──────── The data

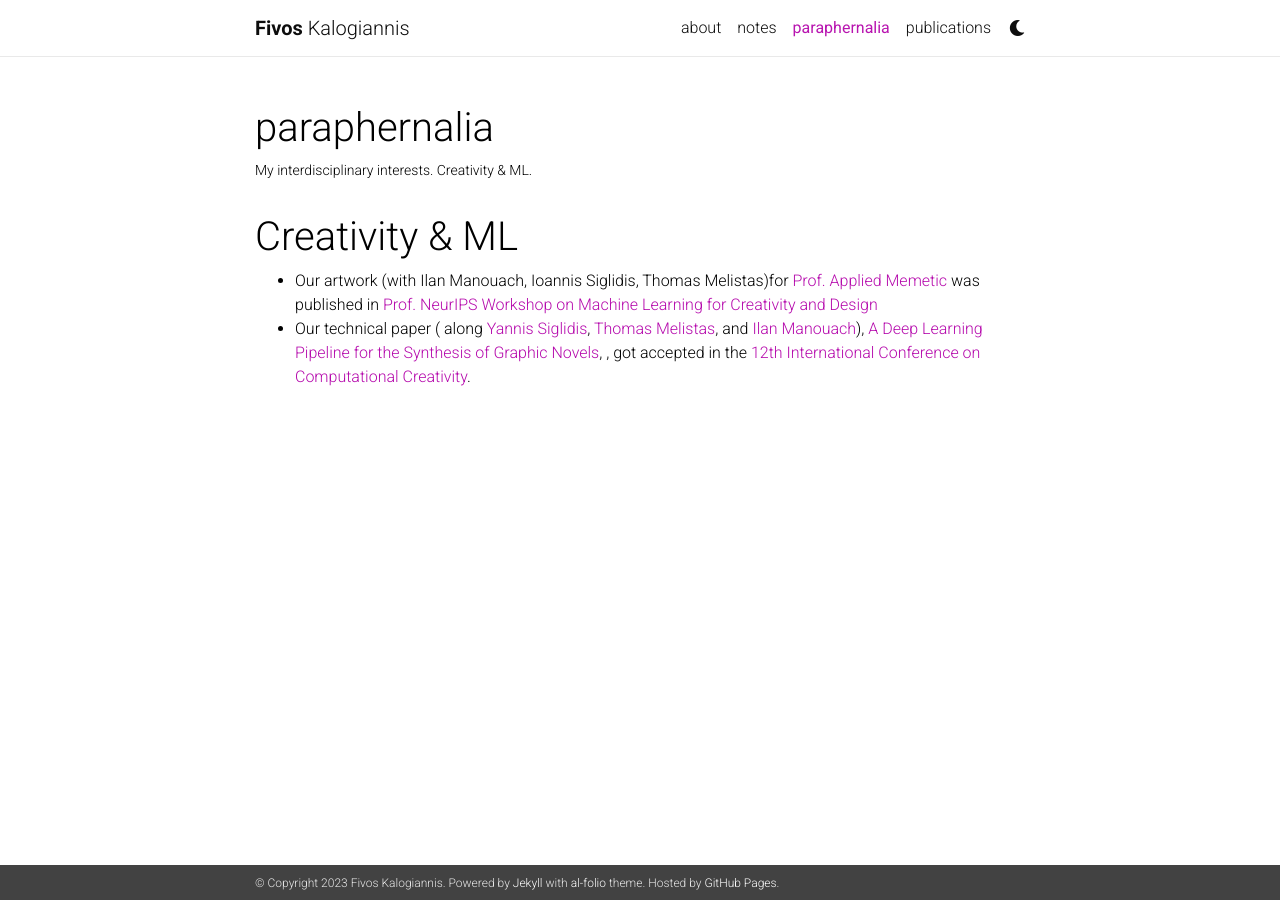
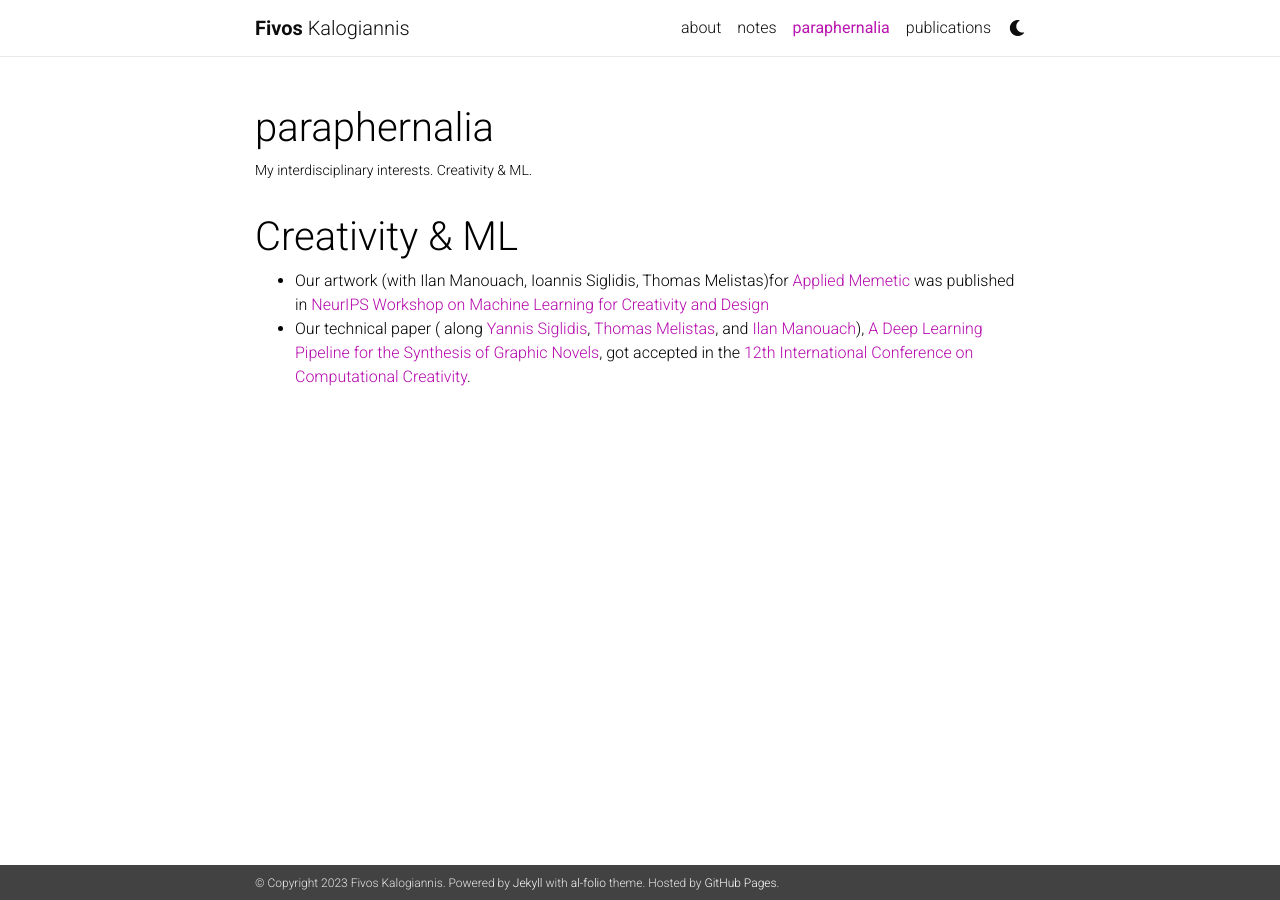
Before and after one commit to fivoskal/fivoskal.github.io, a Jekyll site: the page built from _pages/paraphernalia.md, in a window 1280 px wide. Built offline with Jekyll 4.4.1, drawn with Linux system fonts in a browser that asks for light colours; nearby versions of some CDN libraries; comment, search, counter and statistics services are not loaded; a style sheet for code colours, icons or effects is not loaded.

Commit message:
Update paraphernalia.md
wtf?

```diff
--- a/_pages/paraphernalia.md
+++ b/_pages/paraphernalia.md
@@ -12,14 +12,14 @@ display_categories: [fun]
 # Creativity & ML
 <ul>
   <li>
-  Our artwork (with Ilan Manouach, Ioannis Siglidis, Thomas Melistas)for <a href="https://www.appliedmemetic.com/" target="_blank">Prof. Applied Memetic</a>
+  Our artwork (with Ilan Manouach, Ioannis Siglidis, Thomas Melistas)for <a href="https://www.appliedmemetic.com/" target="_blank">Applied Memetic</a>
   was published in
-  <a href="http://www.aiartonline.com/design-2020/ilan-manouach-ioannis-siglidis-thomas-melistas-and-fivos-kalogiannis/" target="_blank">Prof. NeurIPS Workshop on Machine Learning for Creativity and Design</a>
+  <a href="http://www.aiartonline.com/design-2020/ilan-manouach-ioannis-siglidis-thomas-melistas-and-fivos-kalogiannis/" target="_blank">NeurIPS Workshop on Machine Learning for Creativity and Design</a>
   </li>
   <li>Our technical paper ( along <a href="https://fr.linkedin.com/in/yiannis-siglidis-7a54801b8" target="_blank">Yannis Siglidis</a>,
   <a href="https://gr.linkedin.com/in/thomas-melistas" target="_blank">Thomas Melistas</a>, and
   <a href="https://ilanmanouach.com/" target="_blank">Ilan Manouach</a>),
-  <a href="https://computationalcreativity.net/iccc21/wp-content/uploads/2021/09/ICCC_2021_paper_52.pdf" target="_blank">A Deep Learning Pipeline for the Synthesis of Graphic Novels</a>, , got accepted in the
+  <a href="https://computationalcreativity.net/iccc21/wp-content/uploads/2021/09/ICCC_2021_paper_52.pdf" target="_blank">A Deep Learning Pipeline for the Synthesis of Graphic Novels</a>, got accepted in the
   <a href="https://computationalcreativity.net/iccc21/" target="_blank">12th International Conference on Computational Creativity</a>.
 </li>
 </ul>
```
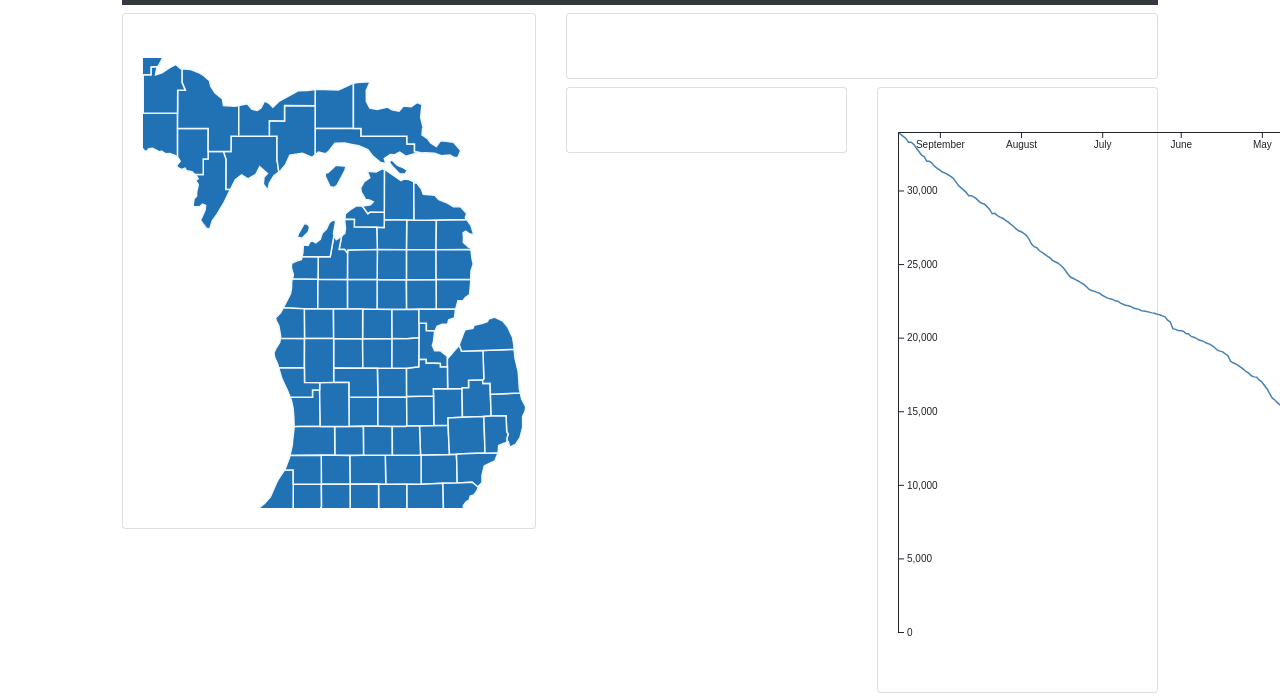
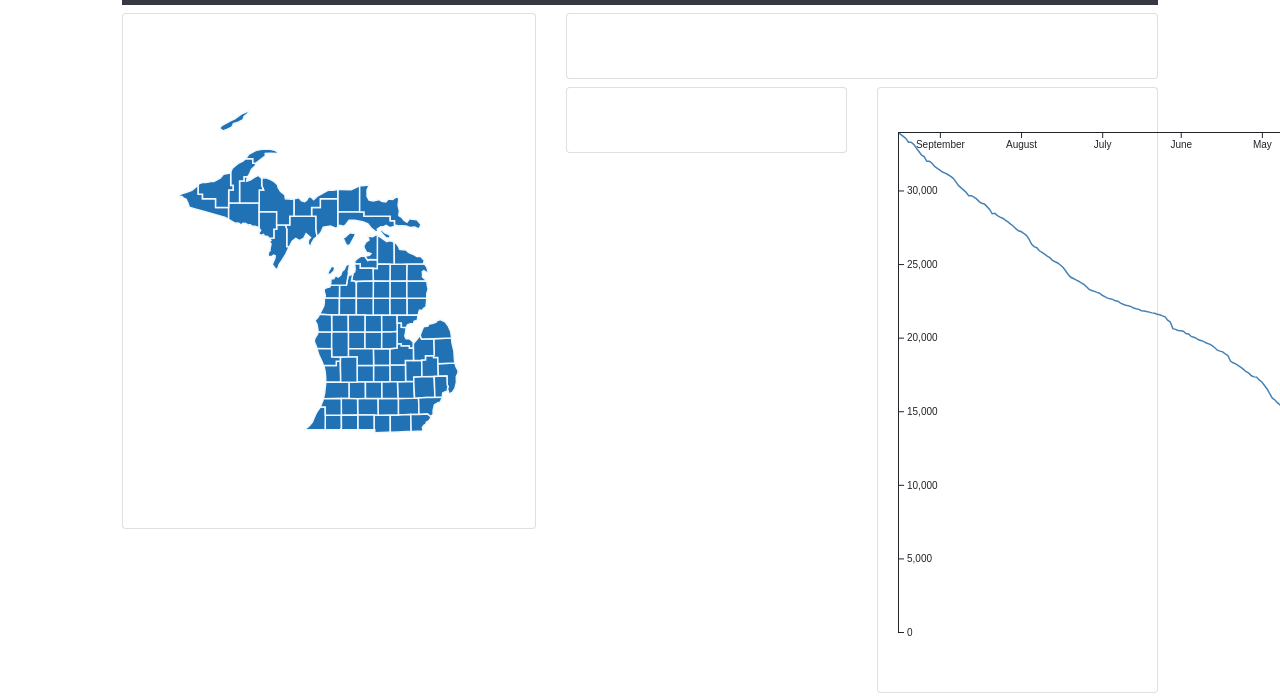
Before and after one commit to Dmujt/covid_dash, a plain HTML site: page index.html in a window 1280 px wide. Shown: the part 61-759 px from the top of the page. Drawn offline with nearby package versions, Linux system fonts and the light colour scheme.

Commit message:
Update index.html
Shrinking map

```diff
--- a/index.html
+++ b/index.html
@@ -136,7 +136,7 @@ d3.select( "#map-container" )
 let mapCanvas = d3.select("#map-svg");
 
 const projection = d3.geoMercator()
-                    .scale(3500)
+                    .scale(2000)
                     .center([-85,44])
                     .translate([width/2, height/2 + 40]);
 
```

────────────────

**Instructions to follow:** Could you repeat the listing above exactly, omitting its pictures?

**Worked solution:**
Before and after one commit to fivoskal/fivoskal.github.io, a Jekyll site: the page built from _pages/paraphernalia.md, in a window 1280 px wide. Built offline with Jekyll 4.4.1, drawn with Linux system fonts in a browser that asks for light colours; nearby versions of some CDN libraries; comment, search, counter and statistics services are not loaded; a style sheet for code colours, icons or effects is not loaded.

Commit message:
Update paraphernalia.md
wtf?

```diff
--- a/_pages/paraphernalia.md
+++ b/_pages/paraphernalia.md
@@ -12,14 +12,14 @@ display_categories: [fun]
 # Creativity & ML
 <ul>
   <li>
-  Our artwork (with Ilan Manouach, Ioannis Siglidis, Thomas Melistas)for <a href="https://www.appliedmemetic.com/" target="_blank">Prof. Applied Memetic</a>
+  Our artwork (with Ilan Manouach, Ioannis Siglidis, Thomas Melistas)for <a href="https://www.appliedmemetic.com/" target="_blank">Applied Memetic</a>
   was published in
-  <a href="http://www.aiartonline.com/design-2020/ilan-manouach-ioannis-siglidis-thomas-melistas-and-fivos-kalogiannis/" target="_blank">Prof. NeurIPS Workshop on Machine Learning for Creativity and Design</a>
+  <a href="http://www.aiartonline.com/design-2020/ilan-manouach-ioannis-siglidis-thomas-melistas-and-fivos-kalogiannis/" target="_blank">NeurIPS Workshop on Machine Learning for Creativity and Design</a>
   </li>
   <li>Our technical paper ( along <a href="https://fr.linkedin.com/in/yiannis-siglidis-7a54801b8" target="_blank">Yannis Siglidis</a>,
   <a href="https://gr.linkedin.com/in/thomas-melistas" target="_blank">Thomas Melistas</a>, and
   <a href="https://ilanmanouach.com/" target="_blank">Ilan Manouach</a>),
-  <a href="https://computationalcreativity.net/iccc21/wp-content/uploads/2021/09/ICCC_2021_paper_52.pdf" target="_blank">A Deep Learning Pipeline for the Synthesis of Graphic Novels</a>, , got accepted in the
+  <a href="https://computationalcreativity.net/iccc21/wp-content/uploads/2021/09/ICCC_2021_paper_52.pdf" target="_blank">A Deep Learning Pipeline for the Synthesis of Graphic Novels</a>, got accepted in the
   <a href="https://computationalcreativity.net/iccc21/" target="_blank">12th International Conference on Computational Creativity</a>.
 </li>
 </ul>
```
Before and after one commit to Dmujt/covid_dash, a plain HTML site: page index.html in a window 1280 px wide. Shown: the part 61-759 px from the top of the page. Drawn offline with nearby package versions, Linux system fonts and the light colour scheme.

Commit message:
Update index.html
Shrinking map

```diff
--- a/index.html
+++ b/index.html
@@ -136,7 +136,7 @@ d3.select( "#map-container" )
 let mapCanvas = d3.select("#map-svg");
 
 const projection = d3.geoMercator()
-                    .scale(3500)
+                    .scale(2000)
                     .center([-85,44])
                     .translate([width/2, height/2 + 40]);
 
```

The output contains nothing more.